Larry spent a lot of time behind the closed door of his bedroom after he moved in late that summer. If he was in a common area of the house, he might mumble hello or say nothing. But I never once saw Larry and Anthony talk to each other. I noticed playfulness begin to drain from Anthony’s pranks. He had found freedoms to explore after the grief from his father’s death lifted. But there was no bottom to Larry’s silences, no way to appease the experience of war, and so no end to it as far as Anthony could tell.
Dominic was to be home by 9 that Halloween night. It was still mild out so we had the windows in the house cracked. Around 9:30 I heard tires squealing and police sirens from the direction of Peach St., a major thoroughfare. I learned later from Dominic that, aside from their fire play, he and Anthony had pushed Big Wheels and plastic toys into the middle of the street.
I’d forgotten about the sirens converging on Peach St. when I smelled smoke in the air. I turned the local TV news on low so my mother couldn’t hear from the kitchen. Huge flames cut through a garage roof. Other footage showed smaller fires in alleys not far from us. A car was on fire.
The sirens I heard gathering in the distance this time didn’t stop at Peach St. They grew louder and louder, until blue and red police beacons lit up our living room like a disco. People came out of their homes and stood in the street. Larry cupped his his ears, Mrs. Sacco clutched his waist. Squirming from the backseat of a cruiser and reaching their high-top sneakers to the pavement were Anthony and Dominic, wide-eyed and teary. A policeman confronted my mother and Mrs. Sacco with tickets and told them there would be restitution notices to come for the damages. While the police filled out their forms, we all stood there hypnotized by the flashing lights. Except for Mrs. Sacco.

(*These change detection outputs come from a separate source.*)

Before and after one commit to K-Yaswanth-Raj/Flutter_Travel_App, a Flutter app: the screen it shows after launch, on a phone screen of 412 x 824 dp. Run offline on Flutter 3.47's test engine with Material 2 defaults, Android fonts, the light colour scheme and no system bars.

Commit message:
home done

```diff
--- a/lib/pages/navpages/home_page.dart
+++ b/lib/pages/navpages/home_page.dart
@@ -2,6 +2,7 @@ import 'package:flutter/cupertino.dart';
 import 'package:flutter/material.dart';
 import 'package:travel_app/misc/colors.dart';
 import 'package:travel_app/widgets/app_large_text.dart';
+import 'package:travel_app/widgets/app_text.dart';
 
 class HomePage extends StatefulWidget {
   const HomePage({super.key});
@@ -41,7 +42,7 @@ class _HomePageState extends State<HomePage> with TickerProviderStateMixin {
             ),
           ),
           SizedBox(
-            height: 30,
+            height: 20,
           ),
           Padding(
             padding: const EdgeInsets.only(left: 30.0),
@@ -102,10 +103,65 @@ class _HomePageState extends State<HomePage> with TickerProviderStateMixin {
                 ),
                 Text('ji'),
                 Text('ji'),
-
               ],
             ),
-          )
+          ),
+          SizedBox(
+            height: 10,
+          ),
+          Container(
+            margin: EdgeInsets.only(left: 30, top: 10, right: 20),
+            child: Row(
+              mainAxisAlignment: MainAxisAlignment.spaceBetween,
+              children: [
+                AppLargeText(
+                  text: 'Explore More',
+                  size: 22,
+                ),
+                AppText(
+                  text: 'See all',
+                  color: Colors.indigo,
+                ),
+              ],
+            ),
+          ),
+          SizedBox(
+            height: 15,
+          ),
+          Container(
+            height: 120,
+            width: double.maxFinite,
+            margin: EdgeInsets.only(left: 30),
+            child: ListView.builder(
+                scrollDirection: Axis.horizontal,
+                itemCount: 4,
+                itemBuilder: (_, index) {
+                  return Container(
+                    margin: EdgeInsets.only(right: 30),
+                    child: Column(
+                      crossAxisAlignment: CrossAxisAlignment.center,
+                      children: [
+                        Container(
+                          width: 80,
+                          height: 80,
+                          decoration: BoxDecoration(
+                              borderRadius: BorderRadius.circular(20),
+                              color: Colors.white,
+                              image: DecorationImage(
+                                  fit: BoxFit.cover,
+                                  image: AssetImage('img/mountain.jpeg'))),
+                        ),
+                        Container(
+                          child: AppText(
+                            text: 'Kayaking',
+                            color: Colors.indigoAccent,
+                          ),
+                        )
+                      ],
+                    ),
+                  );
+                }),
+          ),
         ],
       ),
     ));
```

“You have to do something,” she said to Larry. “You have to talk to him!”
“This isn’t gonna work,” Larry said.
Though he had no place of his own, Larry began walking toward his car.

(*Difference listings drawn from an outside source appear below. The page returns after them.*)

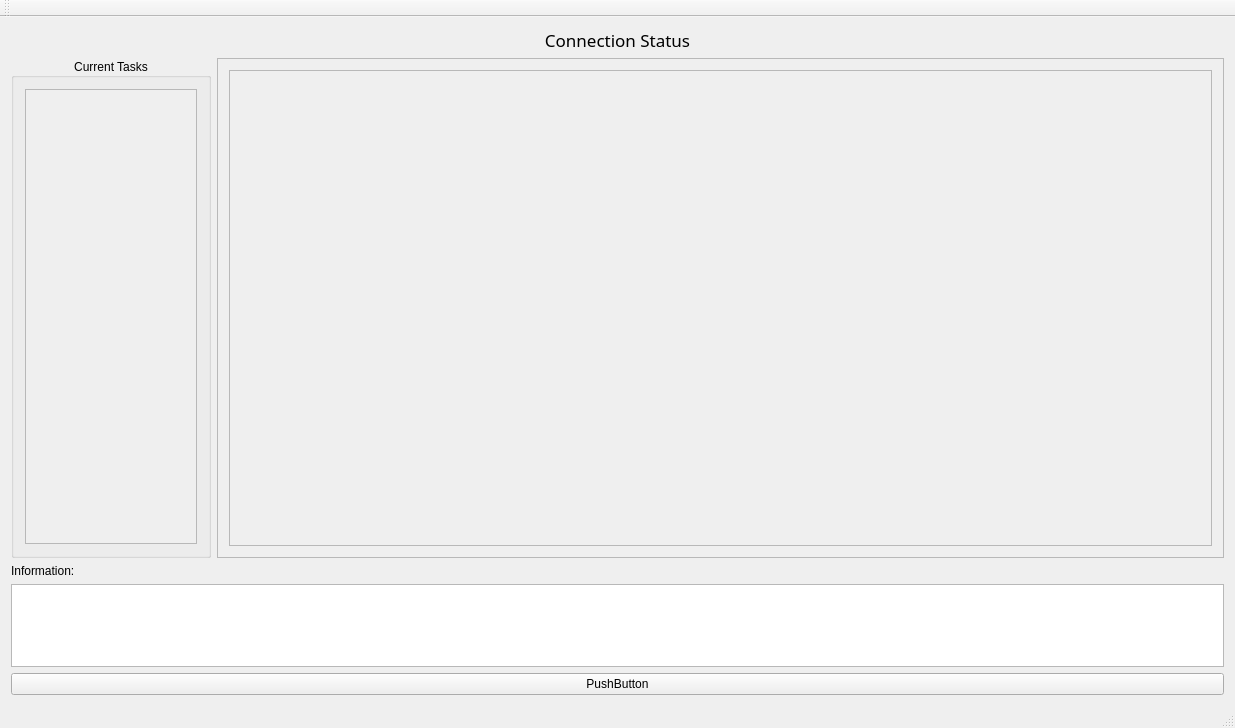
Old version of the form mainwindow.ui in the repository ocra-recipes/ocra-gui.
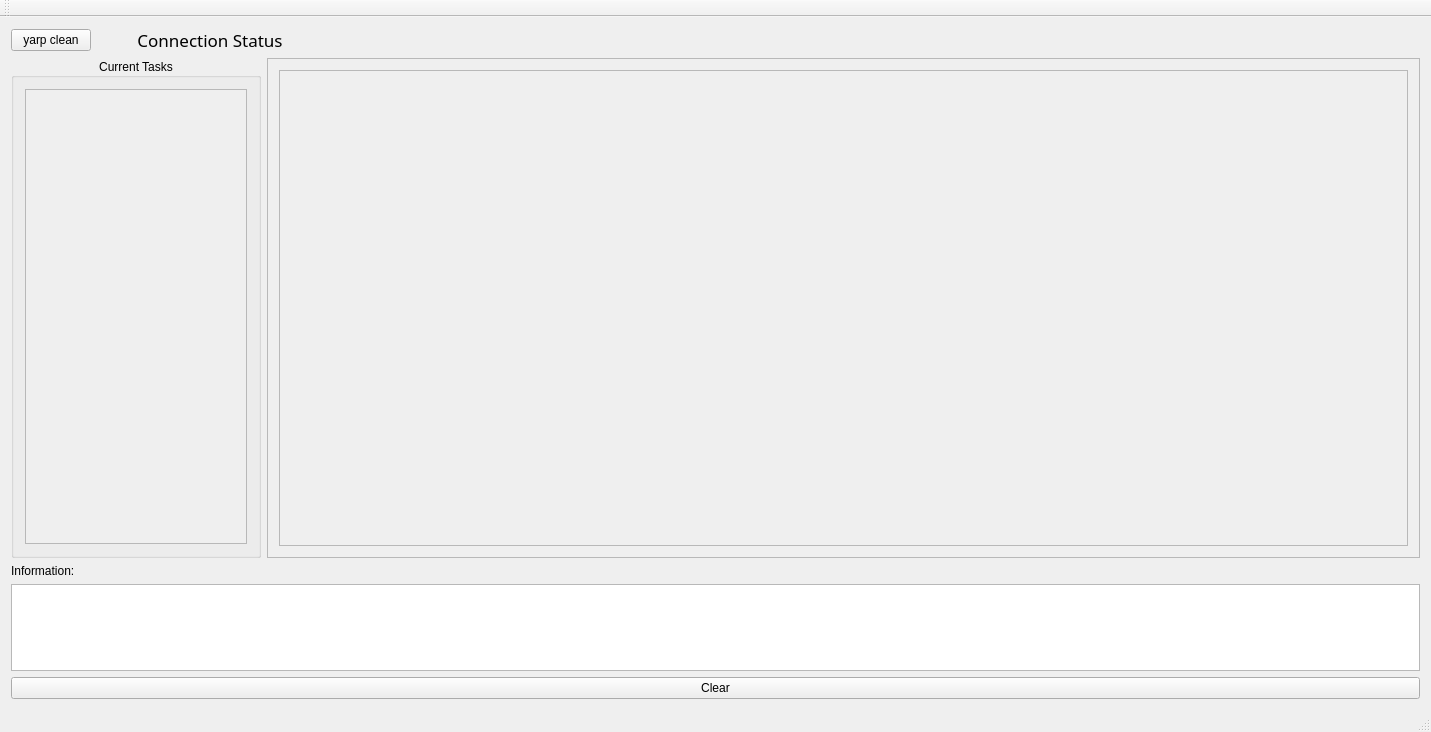
New version of the form.

Commit message: Fix sizing , clear button, add yarp clean

Diff of the .ui file:
```diff
--- a/mainwindow.ui
+++ b/mainwindow.ui
@@ -6,8 +6,8 @@
    <rect>
     <x>0</x>
     <y>0</y>
-    <width>1235</width>
-    <height>728</height>
+    <width>1431</width>
+    <height>732</height>
    </rect>
   </property>
   <property name="windowTitle">
@@ -16,6 +16,31 @@
   <widget class="QWidget" name="centralWidget">
    <layout class="QVBoxLayout" name="verticalLayout">
     <item>
+     <layout class="QHBoxLayout" name="horizontalLayout">
+      <item>
+       <widget class="QPushButton" name="yarpCleanButton">
+        <property name="text">
+         <string>yarp clean</string>
+        </property>
+       </widget>
+      </item>
+      <item>
+       <spacer name="horizontalSpacer_2">
+        <property name="orientation">
+         <enum>Qt::Horizontal</enum>
+        </property>
+        <property name="sizeType">
+         <enum>QSizePolicy::Preferred</enum>
+        </property>
+        <property name="sizeHint" stdset="0">
+         <size>
+          <width>40</width>
+          <height>20</height>
+         </size>
+        </property>
+       </spacer>
+      </item>
+      <item>
      <widget class="QLabel" name="connectionStatusLabel">
       <property name="sizePolicy">
        <sizepolicy hsizetype="Preferred" vsizetype="Maximum">
@@ -38,6 +63,21 @@
      </widget>
     </item>
     <item>
+       <spacer name="horizontalSpacer">
+        <property name="orientation">
+         <enum>Qt::Horizontal</enum>
+        </property>
+        <property name="sizeHint" stdset="0">
+         <size>
+          <width>40</width>
+          <height>20</height>
+         </size>
+        </property>
+       </spacer>
+      </item>
+     </layout>
+    </item>
+    <item>
      <layout class="QHBoxLayout" name="mainLayout">
       <item>
        <widget class="QGroupBox" name="groupBox">
@@ -55,7 +95,7 @@
         </property>
         <property name="maximumSize">
          <size>
-          <width>200</width>
+          <width>250</width>
           <height>16777215</height>
          </size>
         </property>
@@ -76,7 +116,7 @@
              <rect>
               <x>0</x>
               <y>0</y>
-              <width>174</width>
+              <width>224</width>
               <height>457</height>
              </rect>
             </property>
@@ -116,7 +156,7 @@
              <rect>
               <x>0</x>
               <y>0</y>
-              <width>987</width>
+              <width>1133</width>
               <height>478</height>
              </rect>
             </property>
@@ -164,7 +204,7 @@
     <item>
      <widget class="QPushButton" name="pushButton">
       <property name="text">
-       <string>PushButton</string>
+       <string>Clear</string>
       </property>
      </widget>
     </item>
```
Left out of the diff: 4 changed lines with no effect on the pictures. Lines whose indentation alone changed are shown as unchanged.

“Is this what you want, Anthony,” she sobbed, “is this what you want?”
A look of panic replaced Anthony’s tears, as if he was about to commit another calamity and was powerless to stop it.
“No!” he yelled after Larry. “Don’t go.”

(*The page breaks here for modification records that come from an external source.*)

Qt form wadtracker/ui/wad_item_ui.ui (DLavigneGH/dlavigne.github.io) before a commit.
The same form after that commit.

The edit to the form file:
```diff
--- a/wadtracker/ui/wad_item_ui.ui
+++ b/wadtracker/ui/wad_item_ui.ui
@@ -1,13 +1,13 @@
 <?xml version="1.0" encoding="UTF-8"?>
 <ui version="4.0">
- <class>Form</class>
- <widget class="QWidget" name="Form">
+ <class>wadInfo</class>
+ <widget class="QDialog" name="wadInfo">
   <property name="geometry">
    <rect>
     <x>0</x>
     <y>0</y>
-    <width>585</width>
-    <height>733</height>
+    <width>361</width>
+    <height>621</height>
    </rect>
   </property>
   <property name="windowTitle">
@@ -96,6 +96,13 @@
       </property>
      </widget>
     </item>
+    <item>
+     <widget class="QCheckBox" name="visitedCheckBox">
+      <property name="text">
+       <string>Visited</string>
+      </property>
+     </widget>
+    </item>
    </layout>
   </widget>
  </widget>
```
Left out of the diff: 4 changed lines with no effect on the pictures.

Larry turned around. The look on his face still escapes my understanding. It had the same helplessness that filled Anthony’s eyes. Our mother pushed us toward our house. Neighbors took her lead and walked to their homes, striped in the blue-red of the police cruisers.
But the night kept going, and in the end, left nothing quite the same. Our mother found a second job to pay for the restitution that hounded us for years. Larry’s silences seemed to quiet Anthony, too, and while Dominic and Anthony still spent time together, it was mostly on their walks to and from school. Larry earned his plumber’s license and the new family found a house in a nicer neighborhood. A year or so after they moved, my mother learned from a church contact that Larry had been institutionalized.
I don’t believe now, as I once did, that Anthony stopped Larry in hopes of finding a new father. He didn’t have time to think about that, assuming he was mature enough to be aware of it. It seemed more likely he faced a decision that couldn’t be lampooned or outrun.
Maybe humor had been a weapon against hazard for Anthony, against one’s father getting killed and the need for love, against the madness inside the heads of those who’d been to war in Vietnam, a war so foreign to him it could only be a phenomenon happening on some small scale everywhere. And maybe with a weapon in his youth as magical as humor, the question arose naturally: How long could it last?